“I have no symptoms of AFib”

Arizona-based Paul Marvin just turned 79 several months ago and feels pretty good.

“I have atrial fibrillation,” he says, “but I’ve never felt a thing. I’ve had no symptoms, ever.” 

His AFib was caught during an annual physical almost 30 years ago—and Paul didn’t believe it at the time. “I remember thinking, ‘Really? I don’t feel a thing,’ says Paul, who shared his skepticism with his doctor at the time. “I told him that I didn’t have AFib, that I was healthy, working out, and feeling fine.”

His doctor put him on a holter monitor the next morning—and Paul was instructed to call the office with the digital results from the monitor at two points the next day: lunchtime and dinnertime.  

“I went about my work and didn’t worry about it. Then at noon I looked at the counter and called the doctor’s office with the results: 6,” says Paul. “Then after dinner that night, I called them again with the results: 5.” The nurse told him to come in the next morning to go over the results with the doctor.

At his appointment, Paul remembers asking, “Doc, how did I do?” making a point to tell the doctor that he had felt great the entire previous day while wearing the monitor. The doctor’s response: “You flunked. 

You went into atrial fibrillation 11 times. If you don’t go on medication, you’ll end up dying from this.” Paul’s response: “Well, if it’s a choice between dying and taking medication, I’ll choose the medication.” He’s been on the medication ever since.
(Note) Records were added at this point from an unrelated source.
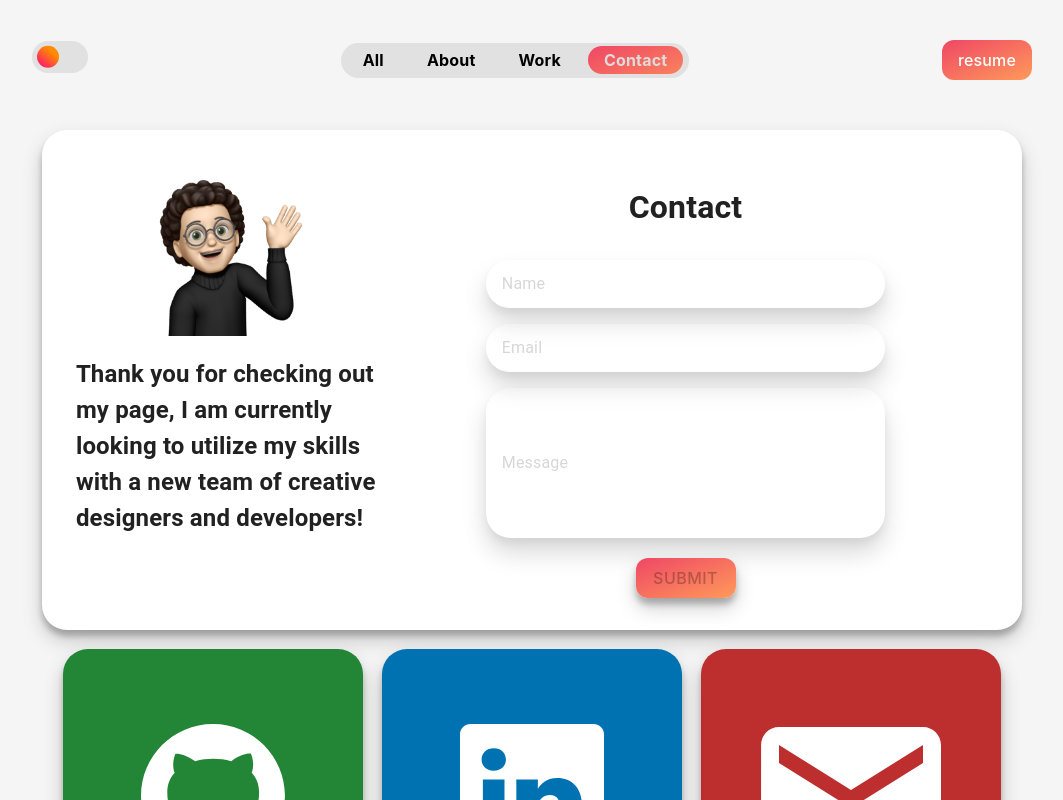
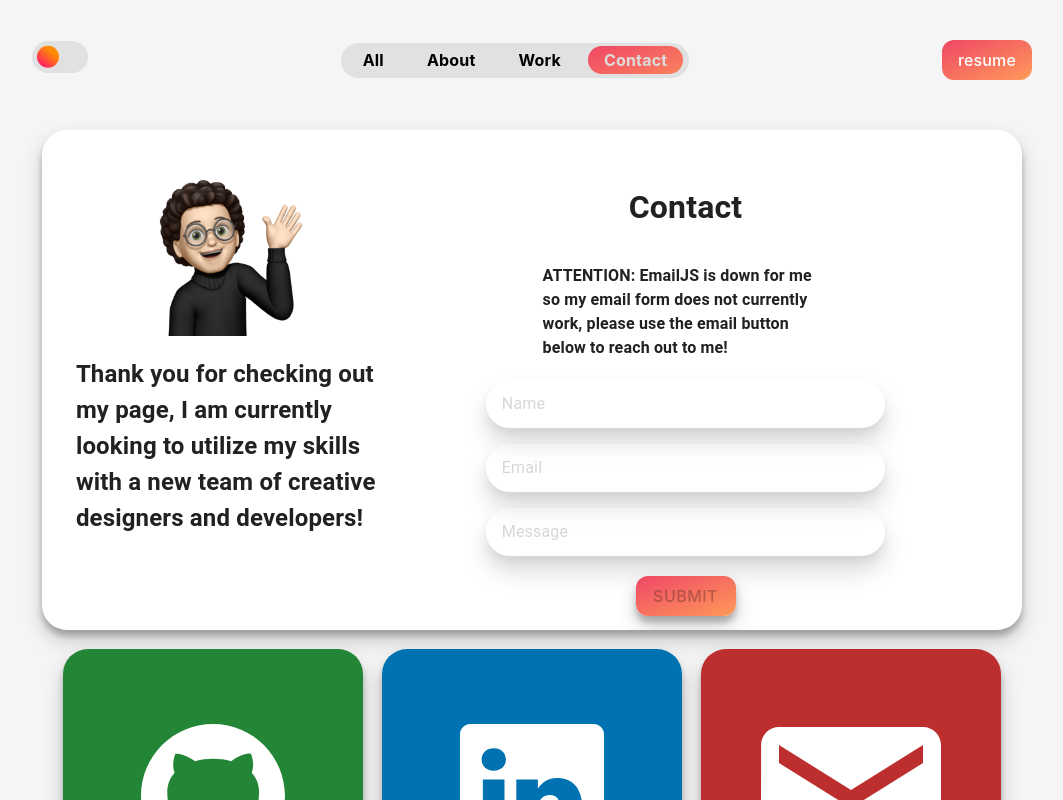
Before and after one commit to askkew/Portfolio-Site-2.0, a React (Create React App) app: page /contact in a window 1280 px wide. Shown: the top 800 px of the page, without its empty margins (108-1171 px from the left). Built offline with nearby package versions, Linux system fonts and the light colour scheme; no server answers.

Commit message:
alertcontact

```diff
--- a/src/pages/contact/contactstyles.tsx
+++ b/src/pages/contact/contactstyles.tsx
@@ -69,3 +69,16 @@ export const SocialMediaContainer = styled('div')({
     flexDirection: 'column',
   },
 })
+
+export const AlertBox = styled('div')({
+  display: 'flex',
+  flexDirection: 'row',
+  alignItems: 'center',
+  justifyContent: 'center',
+  width: '350px',
+  height: '120px',
+  backgroundColor: 'rgba(255, 255, 255, 0.15)',
+  borderRadius: '50px',
+  // margin: '0.5rem',
+  padding: '1rem',
+})
--- a/src/pages/contact/index.tsx
+++ b/src/pages/contact/index.tsx
@@ -2,7 +2,7 @@ import { IconButton, Link } from "@mui/material"
 import { useState } from "react"
 import { CustomStyledButton } from "../../components/button/buttonstyles"
 import { EmailCard, GithubCard, LinkedInCard, StyledBSGithub, StyledBsLinkedin, StyledMdEmail } from "../all/allStyles"
-import { ContactCard, ContactContainer, ContactLeftContainer, ContactRightContainer, CustomInputField, SocialMediaContainer } from "./contactstyles"
+import { AlertBox, ContactCard, ContactContainer, ContactLeftContainer, ContactRightContainer, CustomInputField, SocialMediaContainer } from "./contactstyles"
 // @ts-ignore
 import Fade from 'react-reveal/Fade';
 
@@ -30,6 +30,9 @@ const Contact = () => {
           </ContactLeftContainer>
           <ContactRightContainer>
             <h1>Contact</h1>
+            <AlertBox>
+              <h4 style={{margin: '1rem'}}>ATTENTION: EmailJS is down for me so my email form does not currently work, please use the email button below to reach out to me!</h4>
+            </AlertBox>
             <CustomInputField disabled={true} value={name} placeholder="Name" onChange={(e) => setName(e.target.value)}></CustomInputField>
             <CustomInputField disabled={true} value={email} placeholder="Email" onChange={(e) => setEmail(e.target.value)}></CustomInputField>
             <CustomInputField disabled={true} value={message} placeholder="Message" onChange={(e) => setMessage(e.target.value)} style={{height: '200px', borderRadius: '25px'}}></CustomInputField>
```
Approximately 40 percent of people with atrial fibrillation have asymptomatic or silent AFib. Not only do people with this type of AFib have no symptoms, but their irregular heartbeat can also come and go—making it hard to detect on a regular exam. People who have it are five times more likely to have a stroke than those who are symptomatic as they’re less likely to get treated for their AFib. Home detection devices, such as heart monitoring apps and smart watches, can help: by regularly checking the heart rhythm, these digital advances can alert patients—and their doctors—of a potential problem. 

“In the upper left portion of my heart, I have an outpouching [left atrial appendage],” explains Paul. “It’s an area of my heart with a weakened wall where blood accumulates and isn’t able to be pumped out. The problem is that if the blood isn’t moving and is pooling in this area, it can easily coagulate, causing a clot that could result in a stroke and/or a heart attack. The medication helps prevent that.”
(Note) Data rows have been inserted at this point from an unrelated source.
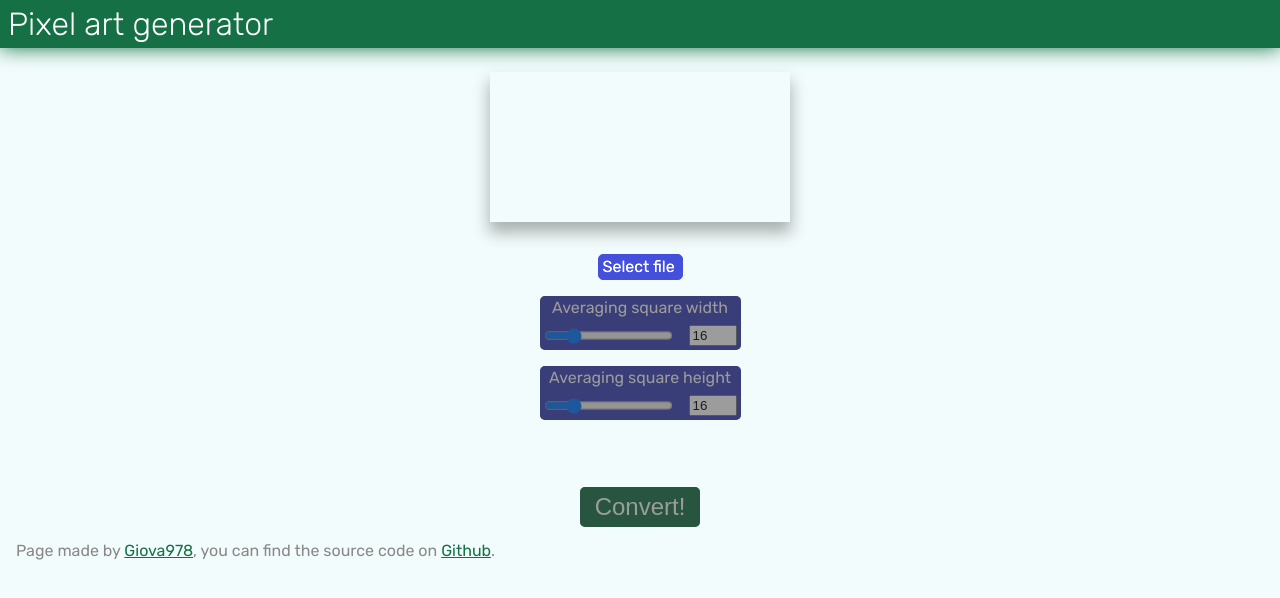
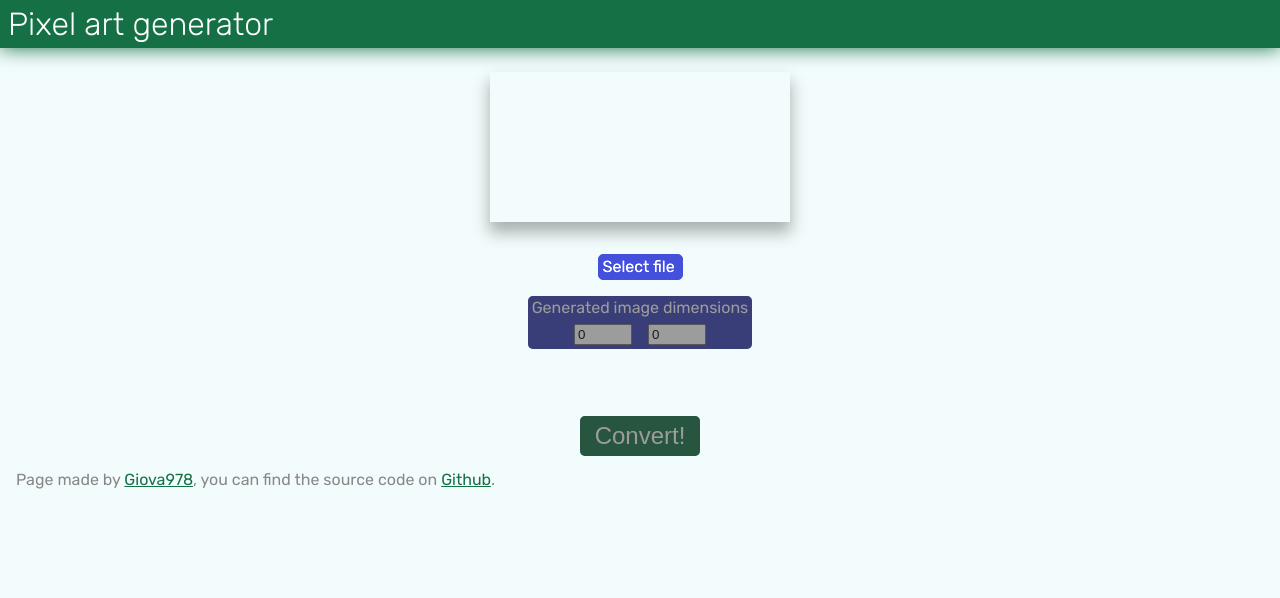
Before and after one commit to Giova978/MCpixelart, a SvelteKit app: page / in a window 1280 px wide. Shown: the top 598 px of the page. Built offline with nearby package versions, Linux system fonts and the light colour scheme.

Commit message:
Moved to specifying the new image dimensions

```diff
--- a/src/routes/+page.svelte
+++ b/src/routes/+page.svelte
@@ -16,6 +16,7 @@
     let downscaleFactor = 1;
     let sentToWorker = false;
     let image: HTMLImageElement;
+    let imageSize = [0, 0];
 
     // The bigger the smaller and less detailed the output image
     $: averagingSquareWidth = pixelsToAverage[0];
@@ -46,6 +47,8 @@
             previewCanvas.width = image.width / downscaleFactor;
             previewCanvas.height = image.height / downscaleFactor;
 
+            imageSize = [image.width, image.height];
+
             renderAveragingSquare();
         };
     }
@@ -72,6 +75,33 @@
         });
 
         sentToWorker = true;
+    }
+
+    function changeImageSize(event: Event) {
+        if (!event.target) return;
+        const target = event.target as HTMLInputElement & { dataset: { measure: string } };
+        const BLOCK_TEXTURE_SIZE = 16;
+        let newWidth, newHeight;
+        switch (target.dataset.measure) {
+            case "width":
+                // Formula obtained from "Regla de tres simple"
+                newWidth = +target.value * BLOCK_TEXTURE_SIZE;
+                newHeight = (image.height * newWidth) / image.width;
+                break;
+            case "height":
+                // Formula obtained from "Regla de tres simple"
+                newHeight = +target.value * BLOCK_TEXTURE_SIZE;
+                newWidth = (image.width * newHeight) / image.height;
+                break;
+            default:
+                newWidth = 100;
+                newHeight = 100;
+                break;
+        }
+
+        console.log([newWidth / image.width, newHeight / image.height]);
+        pixelsToAverage = [Math.ceil((newWidth / image.width) * 16), Math.ceil((newHeight / image.height) * 16)];
+        imageSize = [newWidth, newHeight];
     }
 
     onMount(async () => {
@@ -102,7 +132,13 @@
             Select file
         </label>
 
-        <label class="averaging-square x" class:disabled={!fileUrl}>
+        <label class="image-size" class:disabled={!fileUrl}>
+            <span>Generated image dimensions</span>
+            <input type="text" data-measure="width" value={Math.ceil(imageSize[0] / 16)} on:change={changeImageSize} />
+            <input type="text" data-measure="height" value={Math.ceil(imageSize[1] / 16)} on:change={changeImageSize} />
+        </label>
+
+        <!-- <label class="averaging-square x" class:disabled={!fileUrl}>
             <span>Averaging square width</span>
             <input type="range" min="4" max="64" on:change={renderAveragingSquare} bind:value={pixelsToAverage[0]} />
             <input type="number" min="4" max="64" on:change={renderAveragingSquare} bind:value={pixelsToAverage[0]} />
@@ -112,7 +148,7 @@
             <span>Averaging square height</span>
             <input type="range" min="4" max="64" on:change={renderAveragingSquare} bind:value={pixelsToAverage[1]} />
             <input type="number" min="4" max="64" on:change={renderAveragingSquare} bind:value={pixelsToAverage[1]} />
-        </label>
+        </label> -->
 
         {#if averagingSquareWidth < 16 || averagingSquareHeight < 16}
             <span class="notice" class:show={averagingSquareWidth < 9 || averagingSquareHeight < 9}>
@@ -211,6 +247,39 @@
 
             &.show {
                 transform: scale(1);
+            }
+        }
+
+        .image-size {
+            margin-top: 1rem;
+            display: grid;
+            grid-template-columns: 1fr;
+            grid-template-columns: 1fr 1fr;
+            gap: 0.5rem 1rem;
+
+            color: color(--text-color);
+            margin-top: 1rem;
+            background: color(--accent-color-2);
+            padding: 0.25rem;
+            border-radius: 5px;
+
+            span {
+                grid-row: 1;
+                grid-column: 1 / 3;
+            }
+
+            input {
+                grid-row: 2;
+                width: 50px;
+                position: relative;
+
+                &:last-of-type {
+                    justify-self: left;
+                }
+
+                &:first-of-type {
+                    justify-self: right;
+                }
             }
         }
 
```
Fast forward to today: Paul recently had a procedure to help close off his left atrial appendage, reducing his stroke risk and helping him to eventually get off the blood thinners he’s taking. But, as Paul says, “I’ll always continue to have an irregular heart rhythm and will always need to keep an eye on it.”